Mechanisms leading to excess alpha-amylase activity in wheat (Triticum aestivum, L) grain in the UK

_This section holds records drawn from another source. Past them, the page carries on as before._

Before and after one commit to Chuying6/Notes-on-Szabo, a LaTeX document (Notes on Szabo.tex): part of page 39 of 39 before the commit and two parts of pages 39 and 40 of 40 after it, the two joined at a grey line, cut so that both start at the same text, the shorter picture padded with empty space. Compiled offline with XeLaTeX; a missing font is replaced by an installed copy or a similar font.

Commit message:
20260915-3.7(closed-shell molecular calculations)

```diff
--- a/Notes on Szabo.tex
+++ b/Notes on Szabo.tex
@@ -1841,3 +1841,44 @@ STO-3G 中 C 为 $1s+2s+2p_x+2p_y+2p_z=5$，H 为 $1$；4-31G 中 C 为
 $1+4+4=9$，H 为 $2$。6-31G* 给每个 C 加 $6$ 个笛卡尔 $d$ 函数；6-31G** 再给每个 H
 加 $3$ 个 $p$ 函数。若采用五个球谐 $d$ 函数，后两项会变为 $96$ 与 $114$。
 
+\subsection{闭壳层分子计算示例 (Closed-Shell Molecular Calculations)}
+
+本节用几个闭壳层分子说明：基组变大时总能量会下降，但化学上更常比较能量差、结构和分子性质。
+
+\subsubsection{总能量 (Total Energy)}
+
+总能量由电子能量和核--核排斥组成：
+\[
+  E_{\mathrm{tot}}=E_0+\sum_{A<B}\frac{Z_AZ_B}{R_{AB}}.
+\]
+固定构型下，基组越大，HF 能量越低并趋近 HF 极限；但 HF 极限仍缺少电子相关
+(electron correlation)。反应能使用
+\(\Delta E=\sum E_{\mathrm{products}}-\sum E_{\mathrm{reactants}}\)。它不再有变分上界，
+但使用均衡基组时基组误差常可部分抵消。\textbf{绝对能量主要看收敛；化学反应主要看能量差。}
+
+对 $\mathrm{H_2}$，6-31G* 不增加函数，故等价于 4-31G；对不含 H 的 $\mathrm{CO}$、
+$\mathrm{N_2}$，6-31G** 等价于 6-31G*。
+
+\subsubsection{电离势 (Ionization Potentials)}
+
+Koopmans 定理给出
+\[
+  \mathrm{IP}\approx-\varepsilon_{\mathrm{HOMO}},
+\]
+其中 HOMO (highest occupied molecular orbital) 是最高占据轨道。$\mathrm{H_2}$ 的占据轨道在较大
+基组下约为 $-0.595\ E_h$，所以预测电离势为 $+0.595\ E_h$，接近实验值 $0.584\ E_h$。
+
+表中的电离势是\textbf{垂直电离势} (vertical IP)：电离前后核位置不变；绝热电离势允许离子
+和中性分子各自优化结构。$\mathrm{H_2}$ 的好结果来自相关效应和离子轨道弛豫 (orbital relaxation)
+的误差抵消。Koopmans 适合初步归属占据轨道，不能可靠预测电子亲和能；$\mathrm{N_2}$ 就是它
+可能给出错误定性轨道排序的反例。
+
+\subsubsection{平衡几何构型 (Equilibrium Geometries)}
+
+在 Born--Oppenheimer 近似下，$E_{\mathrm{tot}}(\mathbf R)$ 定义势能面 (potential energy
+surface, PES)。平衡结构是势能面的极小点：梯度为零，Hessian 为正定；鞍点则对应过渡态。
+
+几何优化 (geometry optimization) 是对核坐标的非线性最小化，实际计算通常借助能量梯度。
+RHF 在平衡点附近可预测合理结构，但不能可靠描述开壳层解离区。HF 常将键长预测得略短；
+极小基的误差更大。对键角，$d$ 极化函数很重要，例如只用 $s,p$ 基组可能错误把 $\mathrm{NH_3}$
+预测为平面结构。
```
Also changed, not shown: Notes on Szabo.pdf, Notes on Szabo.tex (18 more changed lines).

Lunn, G.D., Kettlewell, P.S., Scott, R.K. and Major, B.J. (2001) Mechanisms leading to excess alpha-amylase activity in wheat (Triticum aestivum, L) grain in the UK. Journal of Cereal Science, 33 (3). pp. 313-329.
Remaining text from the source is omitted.